# Description of the task
Which lines in the listing below contain the word "interactive"? Copy each one.

-- Opening Marker --

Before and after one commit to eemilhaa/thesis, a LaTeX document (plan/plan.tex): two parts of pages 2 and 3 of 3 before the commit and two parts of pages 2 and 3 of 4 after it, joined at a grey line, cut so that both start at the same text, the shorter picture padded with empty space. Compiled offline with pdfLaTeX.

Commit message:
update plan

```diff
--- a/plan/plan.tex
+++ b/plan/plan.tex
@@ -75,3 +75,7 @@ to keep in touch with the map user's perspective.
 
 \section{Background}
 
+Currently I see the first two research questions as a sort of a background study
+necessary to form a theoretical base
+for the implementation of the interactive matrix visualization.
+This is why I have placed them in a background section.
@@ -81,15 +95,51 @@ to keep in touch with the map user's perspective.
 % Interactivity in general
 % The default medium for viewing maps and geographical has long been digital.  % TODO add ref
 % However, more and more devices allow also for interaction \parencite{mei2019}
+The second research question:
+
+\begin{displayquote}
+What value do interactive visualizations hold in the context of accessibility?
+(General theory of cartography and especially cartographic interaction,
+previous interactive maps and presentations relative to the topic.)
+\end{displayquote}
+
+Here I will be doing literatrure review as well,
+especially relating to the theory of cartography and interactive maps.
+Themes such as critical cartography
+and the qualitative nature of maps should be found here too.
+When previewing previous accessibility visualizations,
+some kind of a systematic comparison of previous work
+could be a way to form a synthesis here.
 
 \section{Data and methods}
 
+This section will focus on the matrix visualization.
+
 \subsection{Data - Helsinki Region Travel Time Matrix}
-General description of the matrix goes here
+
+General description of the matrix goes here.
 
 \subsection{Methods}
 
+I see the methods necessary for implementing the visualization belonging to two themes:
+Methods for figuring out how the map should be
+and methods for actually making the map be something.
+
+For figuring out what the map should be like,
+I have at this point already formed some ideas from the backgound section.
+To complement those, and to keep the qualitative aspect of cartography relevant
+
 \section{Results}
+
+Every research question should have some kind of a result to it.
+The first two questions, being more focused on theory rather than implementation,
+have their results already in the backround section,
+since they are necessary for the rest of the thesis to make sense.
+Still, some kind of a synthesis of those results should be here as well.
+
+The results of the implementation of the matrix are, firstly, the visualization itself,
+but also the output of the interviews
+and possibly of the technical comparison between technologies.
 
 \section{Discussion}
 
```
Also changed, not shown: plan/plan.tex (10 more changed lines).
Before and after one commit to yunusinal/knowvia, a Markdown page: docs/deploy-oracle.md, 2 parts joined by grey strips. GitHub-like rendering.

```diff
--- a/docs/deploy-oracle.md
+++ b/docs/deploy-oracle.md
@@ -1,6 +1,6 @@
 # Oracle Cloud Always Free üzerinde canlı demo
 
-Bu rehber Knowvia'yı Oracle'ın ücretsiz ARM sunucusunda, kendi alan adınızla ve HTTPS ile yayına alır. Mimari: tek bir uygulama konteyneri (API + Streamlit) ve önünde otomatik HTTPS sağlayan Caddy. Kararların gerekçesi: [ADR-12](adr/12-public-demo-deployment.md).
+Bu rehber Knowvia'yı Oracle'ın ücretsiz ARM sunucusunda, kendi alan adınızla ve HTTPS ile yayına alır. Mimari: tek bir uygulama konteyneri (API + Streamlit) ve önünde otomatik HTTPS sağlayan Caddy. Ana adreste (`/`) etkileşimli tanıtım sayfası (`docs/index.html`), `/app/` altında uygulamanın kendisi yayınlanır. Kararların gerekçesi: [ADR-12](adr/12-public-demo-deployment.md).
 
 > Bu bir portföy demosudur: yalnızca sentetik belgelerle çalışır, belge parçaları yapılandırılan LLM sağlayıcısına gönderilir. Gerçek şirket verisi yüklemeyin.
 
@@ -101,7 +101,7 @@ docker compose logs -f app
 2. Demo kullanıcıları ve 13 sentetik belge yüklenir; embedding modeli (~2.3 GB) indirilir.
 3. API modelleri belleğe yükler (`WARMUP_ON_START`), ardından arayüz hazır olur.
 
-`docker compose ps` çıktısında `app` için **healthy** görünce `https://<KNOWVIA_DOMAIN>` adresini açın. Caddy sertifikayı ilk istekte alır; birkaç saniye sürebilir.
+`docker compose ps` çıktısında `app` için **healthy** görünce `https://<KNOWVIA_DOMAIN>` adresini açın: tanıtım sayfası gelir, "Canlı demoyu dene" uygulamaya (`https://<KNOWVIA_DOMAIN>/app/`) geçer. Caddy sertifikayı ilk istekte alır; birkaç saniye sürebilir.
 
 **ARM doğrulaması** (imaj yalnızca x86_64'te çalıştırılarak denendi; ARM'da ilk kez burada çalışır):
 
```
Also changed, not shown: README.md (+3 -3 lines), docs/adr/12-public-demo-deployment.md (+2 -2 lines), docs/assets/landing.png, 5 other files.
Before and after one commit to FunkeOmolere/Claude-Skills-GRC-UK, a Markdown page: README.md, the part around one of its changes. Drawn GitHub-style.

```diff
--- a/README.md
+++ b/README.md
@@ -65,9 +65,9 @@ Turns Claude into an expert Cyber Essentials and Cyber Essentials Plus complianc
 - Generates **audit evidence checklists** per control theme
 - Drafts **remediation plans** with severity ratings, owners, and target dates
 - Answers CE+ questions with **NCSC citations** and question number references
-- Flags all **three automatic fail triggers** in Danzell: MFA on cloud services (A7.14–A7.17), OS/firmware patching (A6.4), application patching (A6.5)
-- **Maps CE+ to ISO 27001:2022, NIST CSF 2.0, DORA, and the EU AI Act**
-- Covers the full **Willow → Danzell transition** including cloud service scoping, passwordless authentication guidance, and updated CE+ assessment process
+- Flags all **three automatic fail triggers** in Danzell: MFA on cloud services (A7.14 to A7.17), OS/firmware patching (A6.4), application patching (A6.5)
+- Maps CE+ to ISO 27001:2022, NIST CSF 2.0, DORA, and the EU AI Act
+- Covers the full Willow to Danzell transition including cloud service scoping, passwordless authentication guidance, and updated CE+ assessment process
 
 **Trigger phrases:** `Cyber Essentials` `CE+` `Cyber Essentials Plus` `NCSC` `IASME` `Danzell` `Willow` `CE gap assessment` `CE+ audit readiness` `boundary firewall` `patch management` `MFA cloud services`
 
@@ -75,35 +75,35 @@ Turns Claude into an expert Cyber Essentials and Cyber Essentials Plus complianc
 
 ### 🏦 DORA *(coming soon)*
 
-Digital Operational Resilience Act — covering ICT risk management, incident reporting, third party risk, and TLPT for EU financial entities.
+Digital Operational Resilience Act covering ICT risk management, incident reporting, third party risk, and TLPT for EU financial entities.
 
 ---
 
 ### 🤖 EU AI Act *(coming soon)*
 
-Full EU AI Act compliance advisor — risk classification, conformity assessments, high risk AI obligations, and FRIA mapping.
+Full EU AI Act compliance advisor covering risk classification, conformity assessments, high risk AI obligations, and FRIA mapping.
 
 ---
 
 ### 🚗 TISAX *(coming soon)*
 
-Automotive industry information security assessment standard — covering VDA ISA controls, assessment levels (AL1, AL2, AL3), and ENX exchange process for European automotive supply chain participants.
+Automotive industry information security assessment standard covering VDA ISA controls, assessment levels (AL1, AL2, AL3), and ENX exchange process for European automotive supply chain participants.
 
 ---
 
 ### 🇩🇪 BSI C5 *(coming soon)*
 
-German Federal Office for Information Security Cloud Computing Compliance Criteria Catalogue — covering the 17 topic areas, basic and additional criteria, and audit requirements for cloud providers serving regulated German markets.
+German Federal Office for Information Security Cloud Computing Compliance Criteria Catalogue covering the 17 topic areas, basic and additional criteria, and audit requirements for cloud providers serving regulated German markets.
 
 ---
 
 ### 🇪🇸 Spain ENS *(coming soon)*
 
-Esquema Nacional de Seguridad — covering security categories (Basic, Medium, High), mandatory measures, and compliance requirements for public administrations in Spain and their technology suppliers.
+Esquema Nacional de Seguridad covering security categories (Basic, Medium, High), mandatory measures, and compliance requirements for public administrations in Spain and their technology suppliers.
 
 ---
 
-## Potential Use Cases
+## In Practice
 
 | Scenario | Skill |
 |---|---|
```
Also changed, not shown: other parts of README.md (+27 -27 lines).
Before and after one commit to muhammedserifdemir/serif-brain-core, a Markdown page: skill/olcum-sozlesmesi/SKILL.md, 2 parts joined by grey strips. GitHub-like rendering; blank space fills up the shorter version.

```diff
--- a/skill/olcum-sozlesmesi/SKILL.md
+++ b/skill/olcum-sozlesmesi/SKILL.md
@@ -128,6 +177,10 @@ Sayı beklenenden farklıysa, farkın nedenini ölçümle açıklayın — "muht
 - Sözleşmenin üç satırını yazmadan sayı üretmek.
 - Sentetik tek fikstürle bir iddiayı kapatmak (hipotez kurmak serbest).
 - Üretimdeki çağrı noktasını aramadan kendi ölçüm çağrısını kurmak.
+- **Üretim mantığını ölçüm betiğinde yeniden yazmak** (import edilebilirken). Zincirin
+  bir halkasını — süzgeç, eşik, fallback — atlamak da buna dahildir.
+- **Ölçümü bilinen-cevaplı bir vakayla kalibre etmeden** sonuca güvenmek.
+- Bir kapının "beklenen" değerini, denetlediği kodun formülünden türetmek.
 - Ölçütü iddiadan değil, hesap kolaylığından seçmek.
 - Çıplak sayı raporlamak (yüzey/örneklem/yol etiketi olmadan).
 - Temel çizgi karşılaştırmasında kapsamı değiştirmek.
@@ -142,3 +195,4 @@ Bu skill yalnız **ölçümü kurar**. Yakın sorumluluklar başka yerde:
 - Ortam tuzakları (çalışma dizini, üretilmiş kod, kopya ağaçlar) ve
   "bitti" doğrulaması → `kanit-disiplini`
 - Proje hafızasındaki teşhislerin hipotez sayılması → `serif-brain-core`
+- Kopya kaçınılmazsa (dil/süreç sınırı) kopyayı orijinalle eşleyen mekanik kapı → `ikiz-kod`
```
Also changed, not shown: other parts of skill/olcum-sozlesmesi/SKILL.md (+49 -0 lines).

-- Closing Marker --

# Answer area
+for the implementation of the interactive matrix visualization.
+What value do interactive visualizations hold in the context of accessibility?
+previous interactive maps and presentations relative to the topic.)
+especially relating to the theory of cartography and interactive maps.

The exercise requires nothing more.